▸ WHAT THIS TASK INVOLVES: Answer with a number only, stating how many lines of the records hold the word "shorter".

=== Section Start ===

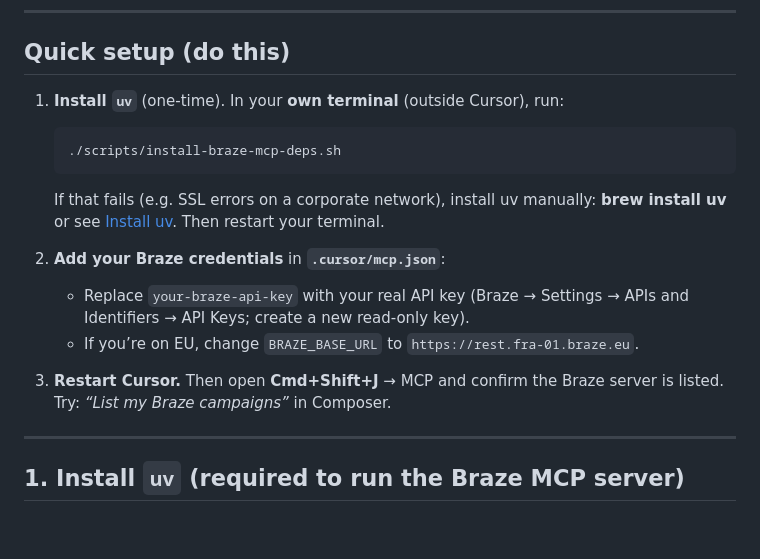
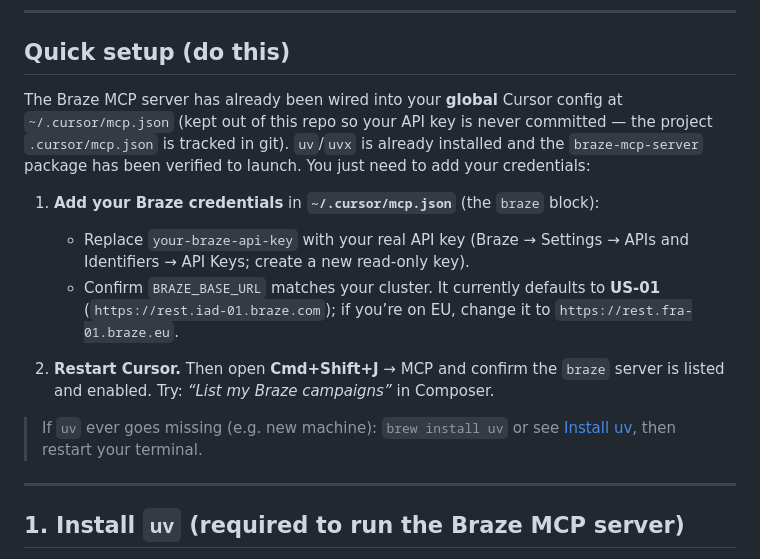
Before and after one commit to mballester1/prospa-codebase, a Markdown page: .cursor/BRAZE_MCP_SETUP.md, the part around the change. Drawn GitHub-style; blank space fills up the shorter version.

Commit message:
docs: update Braze MCP setup guide for global config
Point setup at global ~/.cursor/mcp.json so the API key stays out of the
tracked repo, and note uv/uvx is already installed.

Co-authored-by: Cursor <cursoragent@cursor.com>

````diff
--- a/.cursor/BRAZE_MCP_SETUP.md
+++ b/.cursor/BRAZE_MCP_SETUP.md
@@ -6,17 +6,15 @@ This guide sets up the **Braze MCP server** so Cursor can query your Braze data
 
 ## Quick setup (do this)
 
-1. **Install `uv`** (one-time). In your **own terminal** (outside Cursor), run:
-   ```bash
-   ./scripts/install-braze-mcp-deps.sh
-   ```
-   If that fails (e.g. SSL errors on a corporate network), install uv manually: **brew install uv** or see [Install uv](https://docs.astral.sh/uv/getting-started/installation/). Then restart your terminal.
+The Braze MCP server has already been wired into your **global** Cursor config at `~/.cursor/mcp.json` (kept out of this repo so your API key is never committed — the project `.cursor/mcp.json` is tracked in git). `uv`/`uvx` is already installed and the `braze-mcp-server` package has been verified to launch. You just need to add your credentials:
 
-2. **Add your Braze credentials** in **`.cursor/mcp.json`**:
+1. **Add your Braze credentials** in **`~/.cursor/mcp.json`** (the `braze` block):
    - Replace `your-braze-api-key` with your real API key (Braze → Settings → APIs and Identifiers → API Keys; create a new read-only key).
-   - If you’re on EU, change `BRAZE_BASE_URL` to `https://rest.fra-01.braze.eu`.
+   - Confirm `BRAZE_BASE_URL` matches your cluster. It currently defaults to **US-01** (`https://rest.iad-01.braze.com`); if you’re on EU, change it to `https://rest.fra-01.braze.eu`.
 
-3. **Restart Cursor.** Then open **Cmd+Shift+J** → MCP and confirm the Braze server is listed. Try: *“List my Braze campaigns”* in Composer.
+2. **Restart Cursor.** Then open **Cmd+Shift+J** → MCP and confirm the `braze` server is listed and enabled. Try: *“List my Braze campaigns”* in Composer.
+
+> If `uv` ever goes missing (e.g. new machine): `brew install uv` or see [Install uv](https://docs.astral.sh/uv/getting-started/installation/), then restart your terminal.
 
 ---
 
````
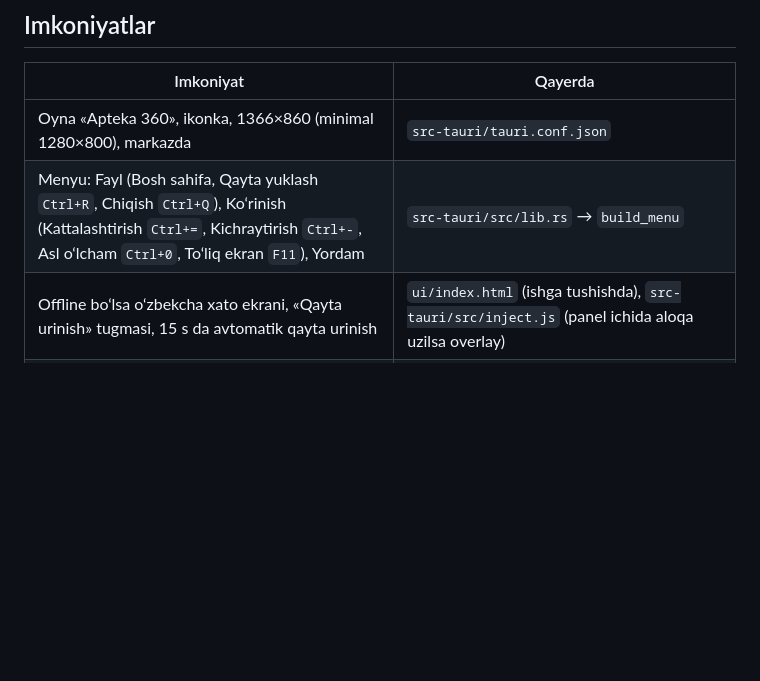
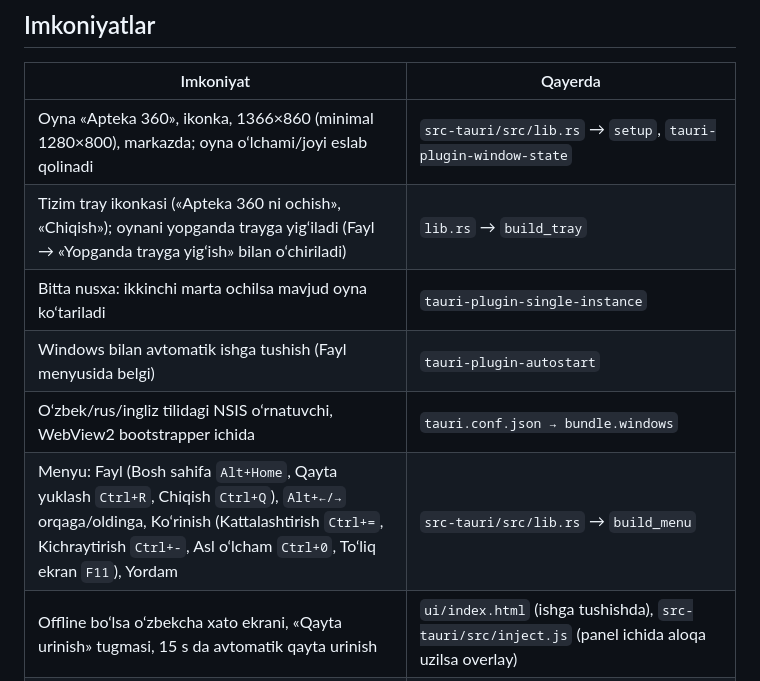
Before and after one commit to rootzero-x/apteka360-desktop, a Markdown page: README.md, the part around one of its changes. Rendered like a GitHub page; blank space fills up the shorter version.

```diff
--- a/README.md
+++ b/README.md
@@ -8,8 +8,12 @@ Ilova o‘zida frontend kodini saqlamaydi: panel yangilanganda desktop ilovani q
 
 | Imkoniyat | Qayerda |
 |---|---|
-| Oyna «Apteka 360», ikonka, 1366×860 (minimal 1280×800), markazda | `src-tauri/tauri.conf.json` |
-| Menyu: Fayl (Bosh sahifa, Qayta yuklash `Ctrl+R`, Chiqish `Ctrl+Q`), Ko‘rinish (Kattalashtirish `Ctrl+=`, Kichraytirish `Ctrl+-`, Asl o‘lcham `Ctrl+0`, To‘liq ekran `F11`), Yordam | `src-tauri/src/lib.rs` → `build_menu` |
+| Oyna «Apteka 360», ikonka, 1366×860 (minimal 1280×800), markazda; oyna o‘lchami/joyi eslab qolinadi | `src-tauri/src/lib.rs` → `setup`, `tauri-plugin-window-state` |
+| Tizim tray ikonkasi («Apteka 360 ni ochish», «Chiqish»); oynani yopganda trayga yig‘iladi (Fayl → «Yopganda trayga yig‘ish» bilan o‘chiriladi) | `lib.rs` → `build_tray` |
+| Bitta nusxa: ikkinchi marta ochilsa mavjud oyna ko‘tariladi | `tauri-plugin-single-instance` |
+| Windows bilan avtomatik ishga tushish (Fayl menyusida belgi) | `tauri-plugin-autostart` |
+| O‘zbek/rus/ingliz tilidagi NSIS o‘rnatuvchi, WebView2 bootstrapper ichida | `tauri.conf.json → bundle.windows` |
+| Menyu: Fayl (Bosh sahifa `Alt+Home`, Qayta yuklash `Ctrl+R`, Chiqish `Ctrl+Q`), `Alt+←/→` orqaga/oldinga, Ko‘rinish (Kattalashtirish `Ctrl+=`, Kichraytirish `Ctrl+-`, Asl o‘lcham `Ctrl+0`, To‘liq ekran `F11`), Yordam | `src-tauri/src/lib.rs` → `build_menu` |
 | Offline bo‘lsa o‘zbekcha xato ekrani, «Qayta urinish» tugmasi, 15 s da avtomatik qayta urinish | `ui/index.html` (ishga tushishda), `src-tauri/src/inject.js` (panel ichida aloqa uzilsa overlay) |
 | API so‘rovlariga `X-Client: desktop/<versiya>` va `X-Client-Device: <kompyuter nomi> · Desktop ilova` | `src-tauri/src/inject.js` (fetch/XHR), `lib.rs` (dastlabki navigatsiya sarlavhalari) |
 | Avto-yangilanish uchun joy (`updater` feature) | `lib.rs` → `mod updater`, `src-tauri/tauri.updater.conf.json` |
```
Also changed, not shown: other parts of README.md (+19 -0 lines).
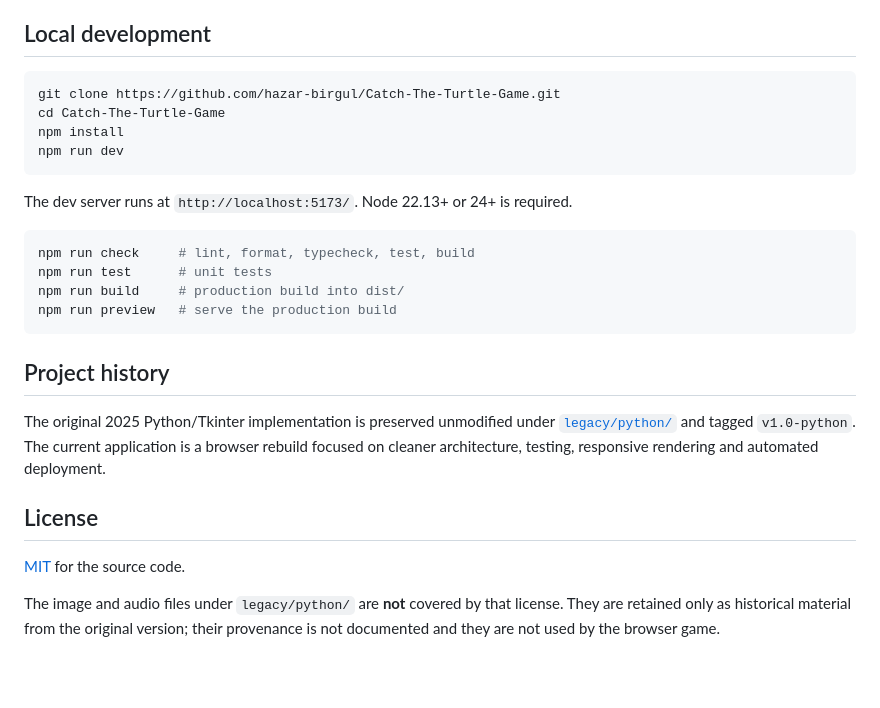
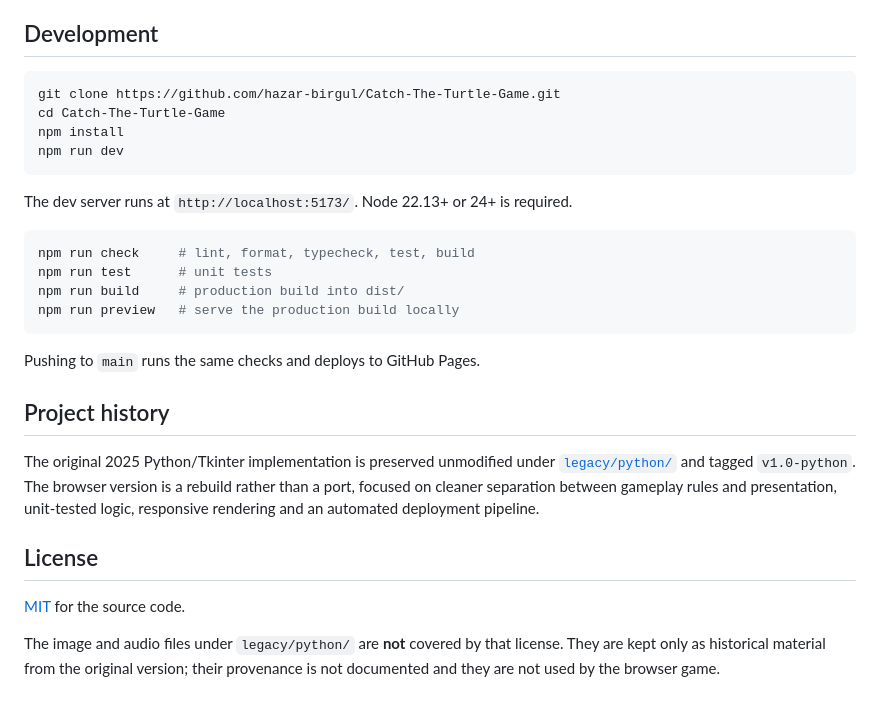
Before and after one commit to hazar-birgul/Catch-The-Turtle-Game, a Markdown page: README.md, the part around one of its changes. Rendered like a GitHub page; blank space fills up the shorter version.

````diff
--- a/README.md
+++ b/README.md
@@ -81,6 +84,6 @@ scenes.
   locally and under the repository subpath on GitHub Pages.
 
-## Local development
+## Development
 
 ```bash
 git clone https://github.com/hazar-birgul/Catch-The-Turtle-Game.git
@@ -95,20 +98,22 @@ The dev server runs at `http://localhost:5173/`. Node 22.13+ or 24+ is required.
 npm run check     # lint, format, typecheck, test, build
 npm run test      # unit tests
 npm run build     # production build into dist/
-npm run preview   # serve the production build
+npm run preview   # serve the production build locally
 ```
+
+Pushing to `main` runs the same checks and deploys to GitHub Pages.
 
 ## Project history
 
 The original 2025 Python/Tkinter implementation is preserved unmodified under
-[`legacy/python/`](legacy/python/) and tagged `v1.0-python`. The current application is a
-browser rebuild focused on cleaner architecture, testing, responsive rendering and automated
-deployment.
+[`legacy/python/`](legacy/python/) and tagged `v1.0-python`. The browser version is a rebuild
+rather than a port, focused on cleaner separation between gameplay rules and presentation,
+unit-tested logic, responsive rendering and an automated deployment pipeline.
 
 ## License
 
 [MIT](LICENSE) for the source code.
 
 The image and audio files under `legacy/python/` are **not** covered by that license. They are
-retained only as historical material from the original version; their provenance is not
-documented and they are not used by the browser game.
+kept only as historical material from the original version; their provenance is not documented
+and they are not used by the browser game.
````
Also changed, not shown: other parts of README.md (+44 -41 lines).
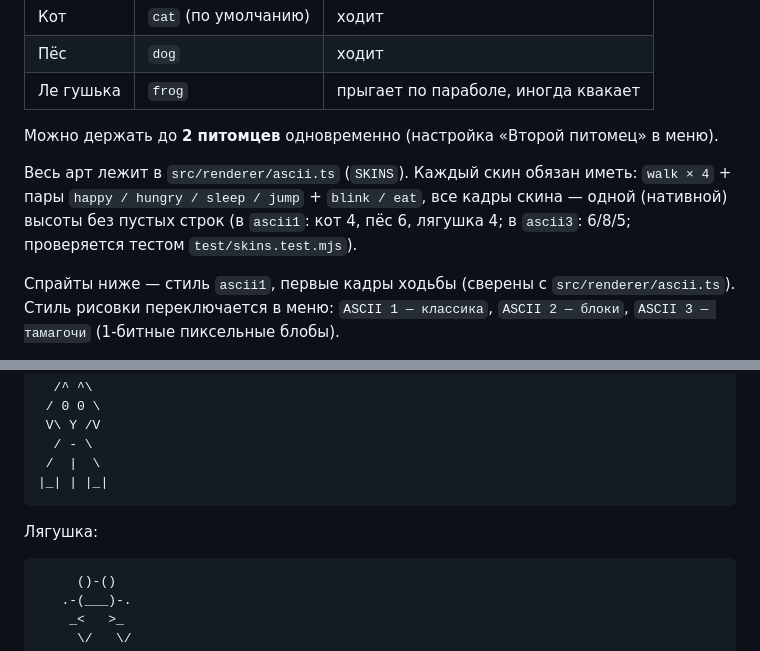
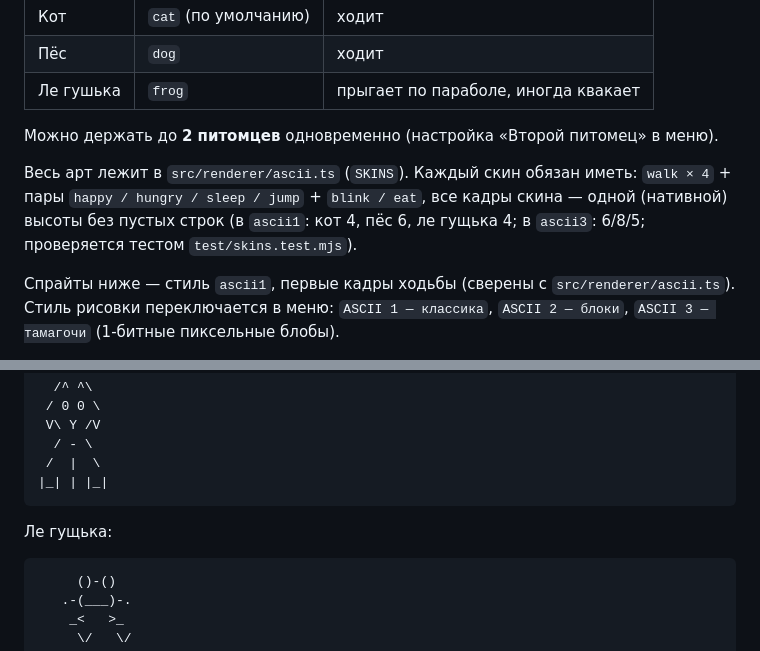
Before and after one commit to nklnke/ASCII-Pets, a Markdown page: README.md, 2 parts joined by grey strips. GitHub-like rendering.

````diff
--- a/README.md
+++ b/README.md
@@ -16,7 +16,7 @@
 
 Можно держать до **2 питомцев** одновременно (настройка «Второй питомец» в меню).
 
-Весь арт лежит в `src/renderer/ascii.ts` (`SKINS`). Каждый скин обязан иметь: `walk × 4` + пары `happy / hungry / sleep / jump` + `blink / eat`, все кадры скина — одной (нативной) высоты без пустых строк (в `ascii1`: кот 4, пёс 6, лягушка 4; в `ascii3`: 6/8/5; проверяется тестом `test/skins.test.mjs`).
+Весь арт лежит в `src/renderer/ascii.ts` (`SKINS`). Каждый скин обязан иметь: `walk × 4` + пары `happy / hungry / sleep / jump` + `blink / eat`, все кадры скина — одной (нативной) высоты без пустых строк (в `ascii1`: кот 4, пёс 6, ле гущька 4; в `ascii3`: 6/8/5; проверяется тестом `test/skins.test.mjs`).
 
 Спрайты ниже — стиль `ascii1`, первые кадры ходьбы (сверены с `src/renderer/ascii.ts`). Стиль рисовки переключается в меню: `ASCII 1 — классика`, `ASCII 2 — блоки`, `ASCII 3 — тамагочи` (1-битные пиксельные блобы).
 
@@ -40,7 +40,7 @@
 |_| | |_|
 ```
 
-Лягушка:
+Ле гущька:
 
 ```text
      ()-()
````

=== Section End ===

▸ PROBLEM SOLUTION: 3